Last week was exceptionally disappointing because the ultimate outcome of the criminal prosecution of George Souliotes for setting fire to his rental property and killing three innocent people revealed that the guilty do, sometimes, escape full justice in spite of the very best efforts of police, prosecutors, witnesses and juries.
The jurors that heard the evidence believed Souliotes was guilty of setting that fire and killing Michelle Jones, 6-year-old Daniel Jr. and 3-year-old Amanda. California state appellate courts upheld the jury's guilty verdicts.
Fast forward 13 years and federal judges (who are appointed for life) reverse the conviction. They did so not because Souliotes is "innocent"; if they had truly determined he was innocent, they would have ordered his release, not his retrial. The conviction was reversed because the defense managed to rewrite history.
The defense team's claims that evidence in the original trial was "false" and that new fire science now proves this was not arson are quite simply false themselves.
The federal court relied on a stipulation by the Attorney General's Office in a habeas proceeding where the AG didn't have the same interest as this office and certainly had no intention to bind us. However, the retired judge assigned to the retrial restricted our evidence to that overly broad and factually inaccurate stipulation, to the detriment of the truth.
For example, the stipulation stated that pour-burn patterns "are now known not to be indicators of arson using a flammable liquid." This is blatantly false; one of the defendant's own experts has written a book with an entire chapter on liquid accelerant fires and how pour patterns can be a tool to determine a fire is arson.
The only "new science" the defense presented was a single examination of old data by one of their defense experts, never tested at trial or heard by the jury, that supposedly showed that a chemical found on one pair of the defendant's shoes didn't match the chemical used to start the fire. However, the prior jury was told that when the chemical in question is found on shoes, there are other explanations for the source. The fact that it was found in the house where the fire raged and where obvious pour patters were discovered was more important. But the judge excluded that evidence.
In proclaiming the "innocence" of Souliotes, the defense discounts compelling motive evidence and the positive identification of the defendant as the person sneaking behind the victims' house shortly before the fire started. Instead, the lawyers fought to exclude this evidence and prevent a new jury from hearing all the facts.

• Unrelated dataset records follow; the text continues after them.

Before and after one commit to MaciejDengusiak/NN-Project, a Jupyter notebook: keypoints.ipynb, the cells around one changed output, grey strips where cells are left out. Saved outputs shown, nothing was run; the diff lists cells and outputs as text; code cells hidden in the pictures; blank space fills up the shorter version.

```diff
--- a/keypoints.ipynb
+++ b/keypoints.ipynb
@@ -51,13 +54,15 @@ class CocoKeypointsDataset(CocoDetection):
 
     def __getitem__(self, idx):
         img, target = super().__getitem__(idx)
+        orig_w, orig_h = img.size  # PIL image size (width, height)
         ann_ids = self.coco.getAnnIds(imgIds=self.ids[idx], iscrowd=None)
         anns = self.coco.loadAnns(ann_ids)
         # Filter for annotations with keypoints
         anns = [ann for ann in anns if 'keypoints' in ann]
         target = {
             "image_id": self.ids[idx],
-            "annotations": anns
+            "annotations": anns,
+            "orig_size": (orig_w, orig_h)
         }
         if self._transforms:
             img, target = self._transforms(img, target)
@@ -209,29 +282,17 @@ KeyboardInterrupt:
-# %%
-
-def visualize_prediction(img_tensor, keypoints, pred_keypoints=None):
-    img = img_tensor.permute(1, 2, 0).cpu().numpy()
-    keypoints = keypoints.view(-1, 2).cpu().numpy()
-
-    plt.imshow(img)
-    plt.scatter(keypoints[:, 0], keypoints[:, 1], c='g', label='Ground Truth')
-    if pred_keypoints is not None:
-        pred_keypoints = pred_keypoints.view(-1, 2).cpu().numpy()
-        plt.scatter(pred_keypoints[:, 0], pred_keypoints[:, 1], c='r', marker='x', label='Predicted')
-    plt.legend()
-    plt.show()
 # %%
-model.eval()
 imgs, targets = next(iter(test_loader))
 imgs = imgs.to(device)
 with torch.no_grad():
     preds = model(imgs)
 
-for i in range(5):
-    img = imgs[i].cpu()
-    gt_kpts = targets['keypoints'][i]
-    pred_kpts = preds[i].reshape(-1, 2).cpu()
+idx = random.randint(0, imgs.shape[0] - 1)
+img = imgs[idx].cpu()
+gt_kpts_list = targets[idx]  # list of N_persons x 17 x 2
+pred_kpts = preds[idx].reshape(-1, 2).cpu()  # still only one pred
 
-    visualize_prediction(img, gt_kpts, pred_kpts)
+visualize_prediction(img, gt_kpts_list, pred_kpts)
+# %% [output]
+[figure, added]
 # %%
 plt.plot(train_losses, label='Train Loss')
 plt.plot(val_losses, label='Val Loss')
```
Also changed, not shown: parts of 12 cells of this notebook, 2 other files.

We, like The Modesto Bee, believe that a jury should have been allowed to hear all the evidence in this case, but the judge's ruling meant that couldn't happen, leaving us no choice but to negotiate a plea to provide at least some measure of justice for the victims. As a result of this plea, Souliotes is now guilty of three counts of involuntary manslaughter.
Fladager is the Stanislaus County district attorney.